author = CRT
reference = “MD5: 7e74918f0790056546b862fa3e114c2a, SHA256: fed19121e9d547d9762e7aa6dd53e0756c414bd0a0650e38d6b0c01b000ad2fc, URLs:,, IP:, IP:”
$md5_hash = “7e74918f0790056546b862fa3e114c2a”
$sha256_hash = “fed19121e9d547d9762e7aa6dd53e0756c414bd0a0650e38d6b0c01b000ad2fc”
$steam_url = “”
$telegram_url = “”
$c2_url1 = “”
$c2_url2 = “”
$md5_hash or $sha256_hash or $steam_url or $telegram_url or $c2_url1 or $c2_url2 }


  • Implement threat intelligence to proactively counter the threats associated with the Vidar Stealer.
  • To protect the endpoints, use robust endpoint security solutions for real-time monitoring and threat detection such as an anti-malware security suit and host-based intrusion prevention system.
  • Continuous monitoring of the network activity with NIDS/NIPS and using the web application firewall to filter/block suspicious activity provides comprehensive protection from compromise due to encrypted payloads.
  • Configure firewalls to block outbound communication to known malicious IP addresses and domains associated with Vidar Stealer command and control servers.
  • Implement behavior-based monitoring to detect unusual activity patterns, such as suspicious processes attempting to make unauthorized network connections.
  • Employ application whitelisting to allow only approved applications to run on endpoints, preventing the execution of unauthorized or malicious executables.
  • Conducting vulnerability assessment and penetration testing on the environment periodically helps in hardening the security by finding the security loopholes followed by a remediation process.
  • The use of security benchmarks to create baseline security procedures and organizational security policies is also recommended.
  • Develop a comprehensive incident response plan that outlines steps to take in case of a malware infection, including isolating affected systems and notifying relevant stakeholders.
  • Security awareness and training programs help to protect from security incidents such as social engineering attacks.

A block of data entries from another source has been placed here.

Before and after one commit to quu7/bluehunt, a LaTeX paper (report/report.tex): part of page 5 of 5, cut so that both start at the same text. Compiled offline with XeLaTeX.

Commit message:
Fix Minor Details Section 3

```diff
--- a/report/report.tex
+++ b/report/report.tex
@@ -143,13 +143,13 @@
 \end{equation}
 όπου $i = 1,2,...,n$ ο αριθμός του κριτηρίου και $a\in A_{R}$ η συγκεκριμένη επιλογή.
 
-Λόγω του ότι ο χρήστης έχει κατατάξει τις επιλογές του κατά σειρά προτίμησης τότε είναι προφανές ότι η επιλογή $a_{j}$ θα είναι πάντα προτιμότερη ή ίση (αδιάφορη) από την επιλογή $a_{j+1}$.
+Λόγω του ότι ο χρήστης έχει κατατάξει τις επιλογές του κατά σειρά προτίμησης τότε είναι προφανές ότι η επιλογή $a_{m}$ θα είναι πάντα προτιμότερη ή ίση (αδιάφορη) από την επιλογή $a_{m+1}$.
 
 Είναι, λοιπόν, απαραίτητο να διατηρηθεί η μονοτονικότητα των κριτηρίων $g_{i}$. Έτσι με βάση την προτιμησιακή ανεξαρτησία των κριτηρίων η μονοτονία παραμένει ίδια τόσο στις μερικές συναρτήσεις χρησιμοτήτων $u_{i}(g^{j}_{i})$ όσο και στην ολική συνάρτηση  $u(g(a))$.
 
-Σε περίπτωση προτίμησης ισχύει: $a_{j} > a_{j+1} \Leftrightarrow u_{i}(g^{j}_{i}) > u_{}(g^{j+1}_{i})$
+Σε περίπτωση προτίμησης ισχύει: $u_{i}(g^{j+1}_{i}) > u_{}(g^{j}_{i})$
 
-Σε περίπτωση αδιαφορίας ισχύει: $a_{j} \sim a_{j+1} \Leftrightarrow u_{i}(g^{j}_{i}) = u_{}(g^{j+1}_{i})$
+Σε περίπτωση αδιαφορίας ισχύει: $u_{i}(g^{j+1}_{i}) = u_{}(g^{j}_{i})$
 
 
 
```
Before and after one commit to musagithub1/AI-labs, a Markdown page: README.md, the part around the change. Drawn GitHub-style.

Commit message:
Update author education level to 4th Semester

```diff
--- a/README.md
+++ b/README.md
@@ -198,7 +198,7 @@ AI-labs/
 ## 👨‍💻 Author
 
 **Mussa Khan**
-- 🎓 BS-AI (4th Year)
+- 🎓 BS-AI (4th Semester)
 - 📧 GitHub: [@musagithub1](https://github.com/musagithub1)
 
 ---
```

Organizations should remain vigilant and continuously adapt their defenses to mitigate the evolving threats posed by Vidar Stealer malware.
  • Update security patches which can reduce the risk of potential compromise.